In many urban areas of India, families live in old, one-room houses. The houses do not have toilets, so everyone is forced to rely on public toilets that are shared by several families. The lack of dignity makes using these facilities a harrowing experience for young women.
Kaye has a smile that puts you at ease right away. The 14-year-old student made friends easily when she transferred to a new school several years ago. Smart, driven, and kind, she was an instant favourite with teachers and her peers.
I remember missing a few days of school over the course of my education. Seeing me doubled over with cramps, my mom would take pity on me and sign me out of class.
World Vision answers your frequently asked questions about Child Friendly Spaces.
Mãe, Mère, Maji, Induk, Mama, Ammee, Mom; the word ‘mother’ in any language represents strength, love and security. And these moms are no exception!
World Water Day is about more than clean water. It's also about sanitation and hygiene, since proper sanitation and hygiene (in conjunction with clean water, of course) can help reduce the risk of deadly diseases. That is why toilets, or latrines as they are called in some countries, are so important.

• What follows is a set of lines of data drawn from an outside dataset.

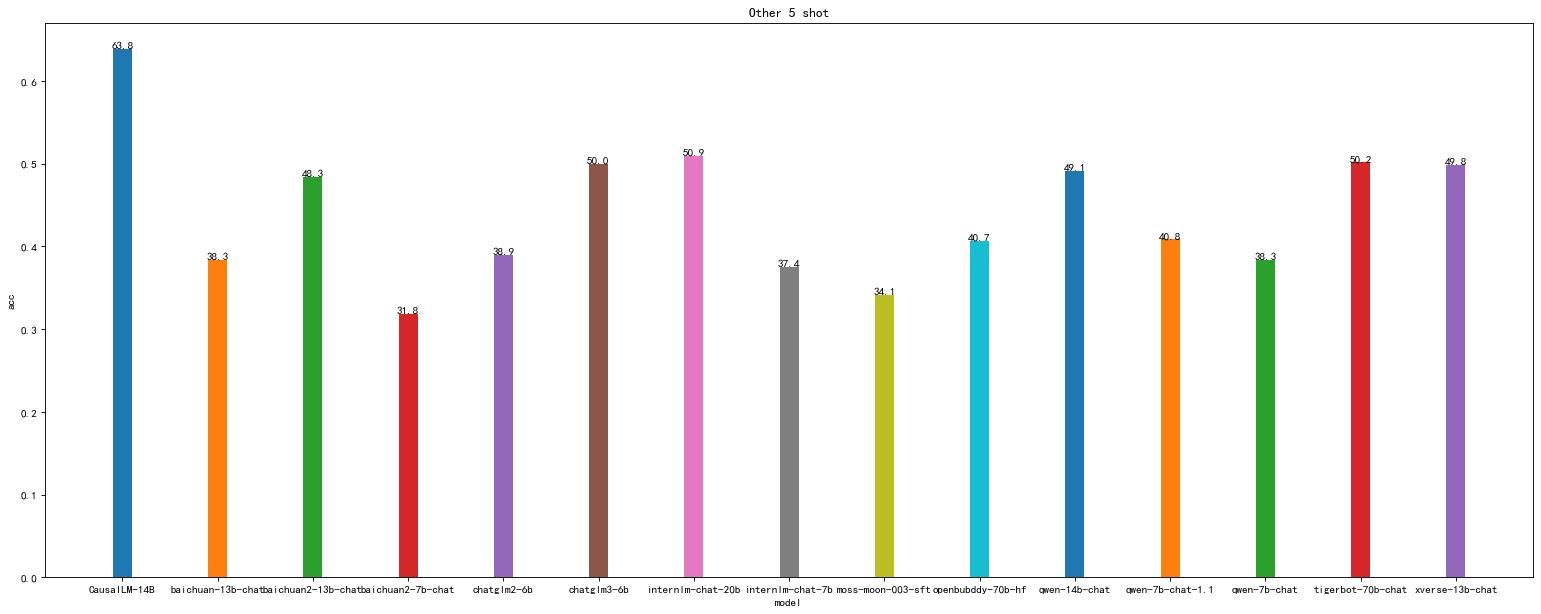
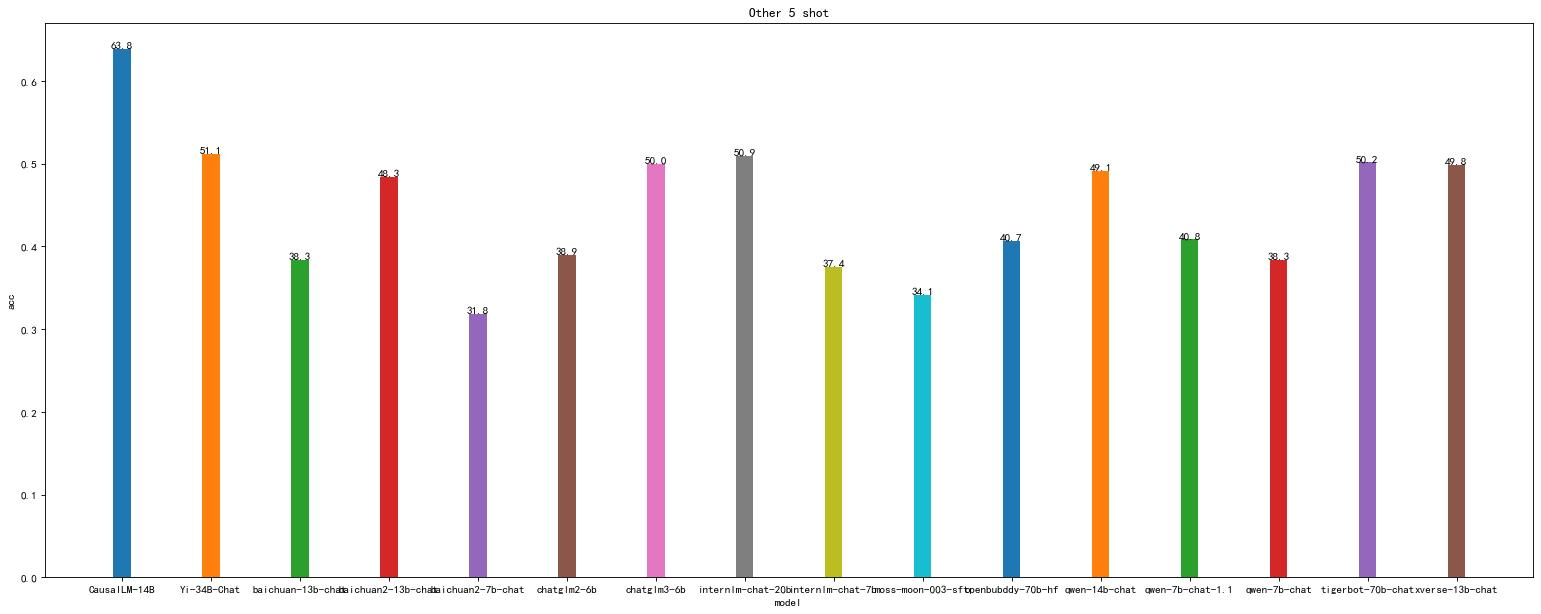
update Yi-34B-Chat

Changed region(s): [[0.1246, 0.2476, 0.9033, 0.9902], [0.9345, 0.2476, 0.9656, 0.9593], [0.0623, 0.0619, 0.0934, 0.0928]]

diff --git a/auto_eval/model_result/draw_ceval.py b/auto_eval/model_result/draw_ceval.py
@@ -38,7 +38,7 @@ colors = [
     'r','g','b','black','yellow','grey', 'orange','silver','purple','brown','beige','salmon','pink',"#653700","#cb416b","#cea2fd","#01153e"
 ]
 styles = [
-    'dashed','solid','dotted','dashdot','dashdot','solid','solid','dashdot','solid','solid','solid','dashed','solid','solid','solid'
+    'dashed','solid','dotted','dashdot','dashdot','solid','solid','dashdot','solid','solid','solid','dashed','solid','solid','solid','solid'
 ]
 idx = -1
 for k,v in data_map.items():

diff --git a/auto_eval/config.py b/auto_eval/config.py
@@ -21,7 +21,8 @@ import os
 # MODEL = "langchain/chat_model/ChatYuan-large-v2"
 # MODEL = "langchain/chat_model/chatglm2-6b-int4"
 # MODEL = "langchain/chat_model/chatglm3-6b"
-MODEL = "langchain/chat_model/CausalLM-14B"
+# MODEL = "langchain/chat_model/CausalLM-14B"
+MODEL = "langchain/chat_model/Yi-34B-Chat"
 
 
 

diff --git a/README.md b/README.md
@@ -89,12 +89,13 @@ python run_struct.py
 
 ## ceval 评测结果
 
-|   |  Humanities | Other  | STEM  | Social Science  | avg  |
-|---|---|---|---|---|---|
+|   |  Humanities | Other    | STEM  | Social Science | avg  |
+|---|---|----------|---|---|---|
 | CausalLM-14B        | 0.663914 | 0.637955 | 0.600674 | 0.794810 | 0.674338 |
 | qwen-14b-chat       | 0.620447 | 0.491222 | 0.424681 | 0.766020 | 0.575592 |
 | internlm-chat-20b   | 0.546446 | 0.509072 | 0.453659 | 0.642228 | 0.537851 |
 | chatglm3-6b         | 0.549423 | 0.499834 | 0.454510 | 0.646843 | 0.537653 |
+| Yi-34B-Chat         | 0.558252 | 0.510972 | 0.413072 | 0.630915 | 0.528303 |
 | tigerbot-70b-chat   | 0.490036 | 0.501515 | 0.469567 | 0.616296 | 0.519353 |
 | xverse-13b-chat     | 0.571704 | 0.497663 | 0.412816 | 0.549555 | 0.507934 |
 | qwen-7b-chat-1.1    | 0.574261 | 0.408386 | 0.345937 | 0.703139 | 0.507931 |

Justine, 31, is a wife, mother and rape survivor from the Eastern DRC who found purpose after joining a savings group, supported by generous donors like you. This is her testimony.
September marks the return to school for millions of children around the world. For some kids, the transition back into the classroom is easier because they have the supplies (things like books, notebooks, pencils, and backpacks) they need to enter the school year with confidence.
For these five children, getting to school is no simple matter. But mountain ranges and rivers won’t stop them from getting an education. And, like their commitment to learning, our admiration for them knows no bounds.
As Father's Day approaches, I wanted to learn how dads around the world encourage, mentor and care for their children. Looking through the World Vision photo database, I found dozens of men who go to immense lengths for their little ones.
Young Sonia works long hours every day, hoping to make enough money for a few vegetables. She’s homeless and sleeps wherever she can, covered only in a thin sheet. Recently, she’s been unable to see at night – a symptom of malnutrition – and fears going blind altogether. Not to mention all the other reasons a girl on her own has to be afraid of.
Srey Neang packs 4000 heavy bricks onto a truck every single day. It’s backbreaking labour, work not meant for a 13-year-old girl. In fact, she spends more time working than she does in school, making her dream of becoming a teacher seem like an unlikely reality.
In 2013, the Rana Plaza garment factory collapsed in Bangladesh, killing more than 1,100 people. Many workers had received an ultimatum that day after complaining about dangerous cracks in the structure: go to work now or lose your pay. In the days that followed, Canadians watched in horror as information was released linking some of their favourite clothing brands with garments being sewn in that very building.
Despite its delicious taste, chocolate does more harm than good when it’s sourced unethically. But ethical chocolate can transform impoverished cocoa-producing communities into thriving ones... just ask Mayra!
What started in 1985 as a way to shake the cobwebs off after New Year’s Eve has now grown into a family affair for the Courage clan. Gaye Courage, the “Queen Polar Bear” and mother to Co-Founders Todd and Trent, was the one who instigated the whole thing when she told her boys to “go jump in the lake”. Today, Gaye joins the family on New Year’s Day to take part on the largest charitable polar bear dip in Canada.
They’re known on television as the Property Brothers. Good-looking and confident, they stride into millions of Canadian living rooms each week with real estate and design advice. But when World Vision’s brand new ambassadors, Vancouver-born twins Drew and Jonathan Scott, stepped into a one-room hut in Delhi, India, they were clearly treading new ground.
My first public screening of the film Girl Rising was in Seattle. The theatre was sold out. The energy was electric. Despite five years of work on the film and a huge campaign to support it, I wasn’t nervous. I was more curious to see how people would respond to the stories on the screen.
One day, about seven years ago, I was in a mall and came across a World Vision kiosk. Normally I'd just pass it by, but this time something, or should I say someone, jumped out at me. I saw a picture of the cutest little boy that instantly made me stop. Right then and there. I started sponsoring Ruben.